WILLIAM BUCKINGHAM MARTIN - Prominent among the citizens of this county is William Buckingham Martin. He was born in Blount county, Tennessee, in 1807, and is the son of an elder brother of the late Governor Martin of Tuscaloosa. His education was good, but not collegiate, and he prepared himself for a professional career at the bar. After practicing a short time, he came to this State, and opened an office in Jacksonville in 1834. Three years later he entered public life as a member of the general assembly from Calhoun, where he acquired at once a leading position. In 1839 he was elected solicitor, and held the office about two years. He was one of the four able members sent by Calhoun to the legislature of `1842, and was re-elected. In 1847 he was chosen to the State senate. In 1853 he was again elected to the senate, and was selected to preside over that body. He again represented Calhoun in the lower house in 1866, and was chairman of the judiciary committee. Since that time he has not taken official part in public affairs. He came to this county in 1866, and has practiced law in Gadsden.
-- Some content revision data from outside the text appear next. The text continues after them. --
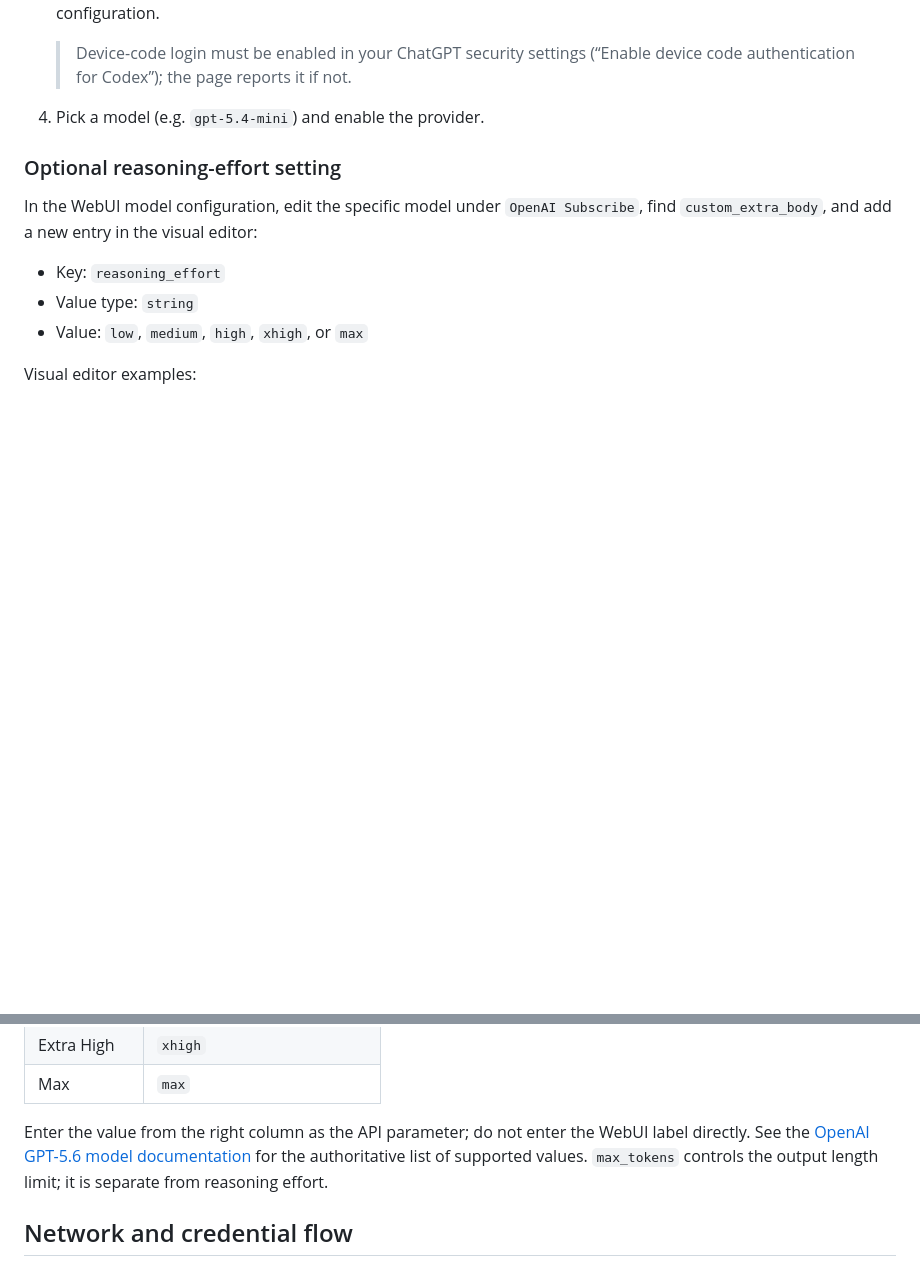
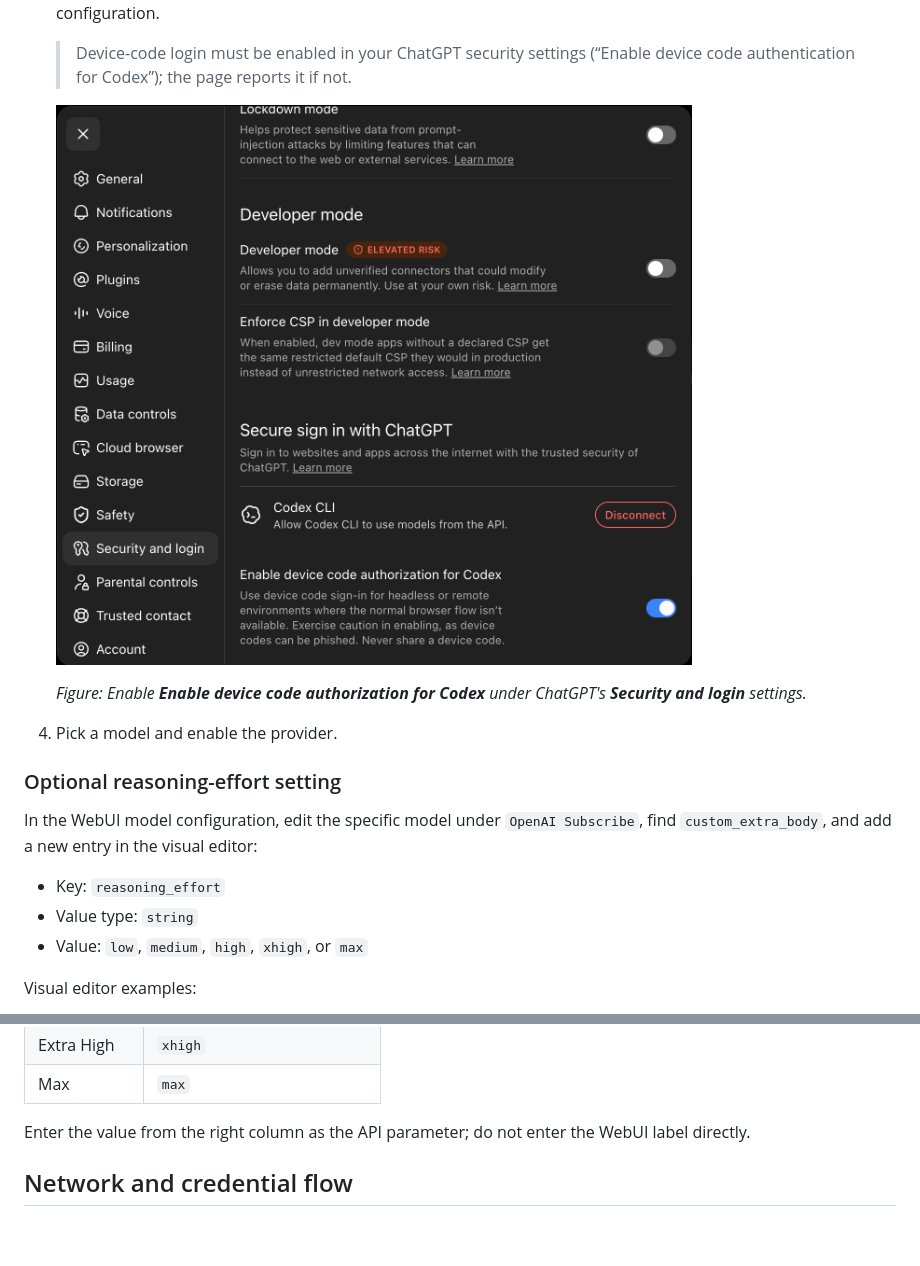
Before and after one commit to wcqqq1214/astrbot_plugin_openai_oauth, a Markdown page: README_en.md, 2 parts joined by grey strips. Drawn GitHub-style; pictures changed too: docs/images/enable-device-code-auth-codex.png (added); blank space fills up the shorter version.

```diff
--- a/README_en.md
+++ b/README_en.md
@@ -64,7 +64,11 @@ an OAuth token obtained from a device-code login, so billing draws on your
    > (“Enable device code authentication for Codex”); the page reports it if
    > not.
 
-4. Pick a model (e.g. `gpt-5.4-mini`) and enable the provider.
+   ![Enable Codex device-code authorization in ChatGPT settings](docs/images/enable-device-code-auth-codex.png)
+
+   *Figure: Enable **Enable device code authorization for Codex** under ChatGPT's **Security and login** settings.*
+
+4. Pick a model and enable the provider.
 
 ### Optional reasoning-effort setting
 
@@ -108,10 +112,7 @@ been verified to return successfully:
 | Max | `max` |
 
 Enter the value from the right column as the API parameter; do not enter the
-WebUI label directly. See the [OpenAI GPT-5.6 model documentation](https://developers.openai.com/api/docs/models)
-for the authoritative list of supported values.
-`max_tokens` controls the output length limit; it is separate from reasoning
-effort.
+WebUI label directly.
 
 ## Network and credential flow
 
```
Also changed, not shown: README.md (+6 -4 lines).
Mr. Martin is possessed of popular manners, and highly sociable qualities. Nature has done much for him, and thirty years ago, no man of his age in Alabama had brighter prospects of a distinguished career; but, conscious of his superiority, the hare, Genius, slept, while plodding Mediocrity - the tortoise of the fable - won the race. It is related that a Huntsville editor sent an account to him: "W.B. Martin, debtor, to Philip Woodson, first six years subscription at $12. Please remit."
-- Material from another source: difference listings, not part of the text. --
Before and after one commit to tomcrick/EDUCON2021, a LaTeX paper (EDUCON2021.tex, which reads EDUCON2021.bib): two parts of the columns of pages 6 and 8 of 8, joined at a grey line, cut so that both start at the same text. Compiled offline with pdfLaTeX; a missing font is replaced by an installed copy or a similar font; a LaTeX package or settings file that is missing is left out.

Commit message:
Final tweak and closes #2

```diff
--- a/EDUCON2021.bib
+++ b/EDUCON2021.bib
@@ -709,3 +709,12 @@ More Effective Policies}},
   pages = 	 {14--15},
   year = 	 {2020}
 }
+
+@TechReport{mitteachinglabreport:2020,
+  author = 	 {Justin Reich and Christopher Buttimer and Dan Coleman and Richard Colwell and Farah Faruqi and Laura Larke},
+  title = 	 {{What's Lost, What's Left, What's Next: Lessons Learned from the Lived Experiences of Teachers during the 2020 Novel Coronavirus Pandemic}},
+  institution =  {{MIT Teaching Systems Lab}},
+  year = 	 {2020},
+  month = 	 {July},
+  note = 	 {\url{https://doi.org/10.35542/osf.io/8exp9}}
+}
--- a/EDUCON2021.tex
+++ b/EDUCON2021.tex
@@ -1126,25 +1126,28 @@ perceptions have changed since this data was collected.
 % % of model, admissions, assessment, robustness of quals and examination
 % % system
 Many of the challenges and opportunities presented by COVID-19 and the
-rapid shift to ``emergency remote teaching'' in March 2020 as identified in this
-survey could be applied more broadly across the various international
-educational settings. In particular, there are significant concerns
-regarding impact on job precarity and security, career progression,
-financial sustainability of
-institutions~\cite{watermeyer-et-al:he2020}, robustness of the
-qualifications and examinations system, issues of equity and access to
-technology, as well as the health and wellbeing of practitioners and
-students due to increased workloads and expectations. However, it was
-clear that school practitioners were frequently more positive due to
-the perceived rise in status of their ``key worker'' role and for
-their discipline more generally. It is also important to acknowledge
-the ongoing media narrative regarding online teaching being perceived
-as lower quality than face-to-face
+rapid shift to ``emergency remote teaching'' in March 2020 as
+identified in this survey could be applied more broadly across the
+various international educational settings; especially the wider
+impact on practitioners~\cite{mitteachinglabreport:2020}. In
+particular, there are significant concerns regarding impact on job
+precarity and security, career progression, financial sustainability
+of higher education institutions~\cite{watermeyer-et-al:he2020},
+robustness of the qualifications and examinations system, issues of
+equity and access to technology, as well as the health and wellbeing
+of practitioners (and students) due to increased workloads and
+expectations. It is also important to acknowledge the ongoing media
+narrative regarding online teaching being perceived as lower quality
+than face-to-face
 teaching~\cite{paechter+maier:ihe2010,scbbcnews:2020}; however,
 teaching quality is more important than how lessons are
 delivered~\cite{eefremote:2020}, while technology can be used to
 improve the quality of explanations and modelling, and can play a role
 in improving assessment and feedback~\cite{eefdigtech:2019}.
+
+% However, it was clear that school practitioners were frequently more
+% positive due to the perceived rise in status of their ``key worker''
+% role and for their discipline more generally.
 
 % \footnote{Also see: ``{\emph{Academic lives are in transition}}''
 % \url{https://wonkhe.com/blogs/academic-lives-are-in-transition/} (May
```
The reply was sent, "Stop my paper."

In answer the rule was quoted that no paper would be stopped till arrearages were paid. Mr. Martin wrote promptly: "Put me down as a subscriber for life." The paper was continued.

Mr. Martin married Miss Montgomery of Tennessee, and Captain James B. Martin, lately of Talladega, who died in Texas in 1870, was his son.

Source: Alabama: Her history, resources, war record, and public men from 1540 to 1872, by W. Brewer.  Montgomery, Alabama: Barrett & Brown, 1872.